Supplied information

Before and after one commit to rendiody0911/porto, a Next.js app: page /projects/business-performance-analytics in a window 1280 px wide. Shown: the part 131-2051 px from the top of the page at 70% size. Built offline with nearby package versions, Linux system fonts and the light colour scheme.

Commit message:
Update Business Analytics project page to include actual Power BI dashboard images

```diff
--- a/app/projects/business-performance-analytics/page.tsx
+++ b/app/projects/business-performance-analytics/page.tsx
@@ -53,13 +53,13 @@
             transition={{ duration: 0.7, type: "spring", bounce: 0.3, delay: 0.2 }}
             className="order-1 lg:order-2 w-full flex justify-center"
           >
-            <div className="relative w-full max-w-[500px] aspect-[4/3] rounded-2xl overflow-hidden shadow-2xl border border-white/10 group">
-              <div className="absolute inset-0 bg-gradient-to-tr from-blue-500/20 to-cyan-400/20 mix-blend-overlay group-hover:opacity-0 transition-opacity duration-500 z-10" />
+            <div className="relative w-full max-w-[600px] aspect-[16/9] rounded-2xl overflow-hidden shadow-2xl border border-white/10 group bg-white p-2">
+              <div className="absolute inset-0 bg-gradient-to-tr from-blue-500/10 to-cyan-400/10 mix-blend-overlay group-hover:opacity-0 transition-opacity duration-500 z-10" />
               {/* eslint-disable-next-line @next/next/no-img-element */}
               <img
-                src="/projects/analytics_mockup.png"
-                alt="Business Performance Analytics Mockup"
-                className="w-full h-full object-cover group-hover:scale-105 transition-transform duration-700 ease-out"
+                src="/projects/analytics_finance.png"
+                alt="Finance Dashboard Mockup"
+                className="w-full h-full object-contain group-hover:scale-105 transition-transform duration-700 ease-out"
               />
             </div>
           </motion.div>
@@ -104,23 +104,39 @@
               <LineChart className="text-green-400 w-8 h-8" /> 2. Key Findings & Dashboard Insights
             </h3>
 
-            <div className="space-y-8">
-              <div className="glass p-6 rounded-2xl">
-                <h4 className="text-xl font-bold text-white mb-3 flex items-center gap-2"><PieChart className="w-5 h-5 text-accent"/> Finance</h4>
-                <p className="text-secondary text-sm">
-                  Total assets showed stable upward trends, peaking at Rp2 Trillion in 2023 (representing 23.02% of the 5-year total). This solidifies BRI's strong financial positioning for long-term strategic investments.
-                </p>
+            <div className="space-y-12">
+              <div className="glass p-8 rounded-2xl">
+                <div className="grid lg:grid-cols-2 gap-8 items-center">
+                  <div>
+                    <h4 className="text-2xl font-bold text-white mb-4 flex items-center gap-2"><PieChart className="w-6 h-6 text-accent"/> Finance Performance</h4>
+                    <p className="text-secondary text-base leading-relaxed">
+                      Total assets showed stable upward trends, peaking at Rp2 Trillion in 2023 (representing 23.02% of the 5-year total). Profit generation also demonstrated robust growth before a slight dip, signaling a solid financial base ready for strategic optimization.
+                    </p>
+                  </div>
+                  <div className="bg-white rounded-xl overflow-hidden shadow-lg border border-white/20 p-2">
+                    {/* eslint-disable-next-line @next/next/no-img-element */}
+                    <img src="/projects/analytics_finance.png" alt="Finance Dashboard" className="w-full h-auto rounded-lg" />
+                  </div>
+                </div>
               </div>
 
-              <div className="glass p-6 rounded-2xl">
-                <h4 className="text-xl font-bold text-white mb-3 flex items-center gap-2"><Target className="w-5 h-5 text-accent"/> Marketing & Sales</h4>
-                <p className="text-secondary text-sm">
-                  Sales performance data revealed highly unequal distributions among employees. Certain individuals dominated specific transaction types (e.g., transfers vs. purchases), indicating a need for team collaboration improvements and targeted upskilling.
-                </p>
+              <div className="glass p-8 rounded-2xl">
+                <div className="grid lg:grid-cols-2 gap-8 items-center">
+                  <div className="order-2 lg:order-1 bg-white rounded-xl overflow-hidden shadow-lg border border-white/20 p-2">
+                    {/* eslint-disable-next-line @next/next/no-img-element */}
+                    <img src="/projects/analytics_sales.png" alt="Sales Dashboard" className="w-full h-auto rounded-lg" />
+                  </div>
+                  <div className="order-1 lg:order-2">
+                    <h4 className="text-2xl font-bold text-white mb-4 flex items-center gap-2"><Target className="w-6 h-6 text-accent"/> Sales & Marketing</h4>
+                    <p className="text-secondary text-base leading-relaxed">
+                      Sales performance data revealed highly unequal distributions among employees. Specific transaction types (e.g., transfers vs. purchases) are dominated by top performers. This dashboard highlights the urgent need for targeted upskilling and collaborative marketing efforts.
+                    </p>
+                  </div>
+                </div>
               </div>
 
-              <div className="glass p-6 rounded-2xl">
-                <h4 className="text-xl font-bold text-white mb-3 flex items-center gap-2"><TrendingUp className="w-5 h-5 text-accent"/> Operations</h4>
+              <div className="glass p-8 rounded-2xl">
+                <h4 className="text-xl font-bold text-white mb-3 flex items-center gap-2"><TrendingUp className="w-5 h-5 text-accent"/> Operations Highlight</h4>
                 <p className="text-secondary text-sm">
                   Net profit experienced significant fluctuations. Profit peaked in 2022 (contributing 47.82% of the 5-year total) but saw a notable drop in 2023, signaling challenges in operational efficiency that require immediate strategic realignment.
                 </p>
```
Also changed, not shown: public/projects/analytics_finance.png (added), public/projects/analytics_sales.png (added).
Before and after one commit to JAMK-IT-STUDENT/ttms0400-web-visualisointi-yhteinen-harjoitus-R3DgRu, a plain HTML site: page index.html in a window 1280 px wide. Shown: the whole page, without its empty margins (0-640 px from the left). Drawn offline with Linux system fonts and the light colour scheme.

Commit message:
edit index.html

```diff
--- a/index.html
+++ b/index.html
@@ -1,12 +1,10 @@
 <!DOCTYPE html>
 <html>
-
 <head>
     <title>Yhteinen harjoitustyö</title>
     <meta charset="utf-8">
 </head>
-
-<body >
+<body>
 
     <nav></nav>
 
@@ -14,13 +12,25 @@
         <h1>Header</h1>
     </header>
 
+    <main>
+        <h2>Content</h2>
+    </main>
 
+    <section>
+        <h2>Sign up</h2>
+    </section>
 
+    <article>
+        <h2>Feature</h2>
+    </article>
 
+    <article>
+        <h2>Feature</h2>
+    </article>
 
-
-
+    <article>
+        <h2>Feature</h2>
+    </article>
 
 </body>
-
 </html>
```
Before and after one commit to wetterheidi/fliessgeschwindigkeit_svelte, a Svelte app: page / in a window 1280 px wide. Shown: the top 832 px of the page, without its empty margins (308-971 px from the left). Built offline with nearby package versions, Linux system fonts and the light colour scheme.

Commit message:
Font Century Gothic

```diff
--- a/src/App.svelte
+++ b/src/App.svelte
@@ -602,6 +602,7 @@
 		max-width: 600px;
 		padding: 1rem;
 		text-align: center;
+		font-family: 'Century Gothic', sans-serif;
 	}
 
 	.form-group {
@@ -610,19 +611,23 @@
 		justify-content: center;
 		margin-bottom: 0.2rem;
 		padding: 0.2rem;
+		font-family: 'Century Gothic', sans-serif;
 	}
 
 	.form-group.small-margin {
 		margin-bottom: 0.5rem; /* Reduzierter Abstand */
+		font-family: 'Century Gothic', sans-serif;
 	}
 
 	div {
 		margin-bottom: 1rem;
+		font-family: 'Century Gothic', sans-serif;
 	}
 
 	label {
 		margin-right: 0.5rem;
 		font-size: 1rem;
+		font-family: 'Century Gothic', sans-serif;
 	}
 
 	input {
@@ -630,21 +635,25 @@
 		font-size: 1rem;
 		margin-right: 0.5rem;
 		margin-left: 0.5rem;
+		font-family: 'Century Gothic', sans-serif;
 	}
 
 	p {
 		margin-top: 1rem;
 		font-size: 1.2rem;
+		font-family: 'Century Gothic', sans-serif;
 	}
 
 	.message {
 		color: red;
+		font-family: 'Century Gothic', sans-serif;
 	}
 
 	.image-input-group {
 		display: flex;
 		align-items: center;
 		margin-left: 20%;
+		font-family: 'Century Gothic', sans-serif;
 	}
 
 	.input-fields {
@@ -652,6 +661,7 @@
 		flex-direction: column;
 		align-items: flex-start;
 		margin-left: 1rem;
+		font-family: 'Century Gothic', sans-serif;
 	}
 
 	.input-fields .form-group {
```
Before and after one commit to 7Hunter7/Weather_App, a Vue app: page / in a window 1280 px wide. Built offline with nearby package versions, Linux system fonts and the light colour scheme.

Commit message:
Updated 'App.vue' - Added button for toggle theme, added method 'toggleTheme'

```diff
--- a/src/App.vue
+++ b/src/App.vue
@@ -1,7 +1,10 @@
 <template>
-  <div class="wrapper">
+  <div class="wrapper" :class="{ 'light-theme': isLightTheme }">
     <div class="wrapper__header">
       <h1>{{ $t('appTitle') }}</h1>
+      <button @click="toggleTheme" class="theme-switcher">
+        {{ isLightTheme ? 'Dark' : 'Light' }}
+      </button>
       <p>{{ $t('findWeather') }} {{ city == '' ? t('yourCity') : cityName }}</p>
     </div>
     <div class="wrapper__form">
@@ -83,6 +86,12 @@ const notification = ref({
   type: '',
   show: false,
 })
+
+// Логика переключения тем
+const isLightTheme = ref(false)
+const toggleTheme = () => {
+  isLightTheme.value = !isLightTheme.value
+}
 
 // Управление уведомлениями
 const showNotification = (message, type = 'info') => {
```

What is required
Across all the entries above, how many lines hold the word "object"? Answer with the number only.

Answer below
2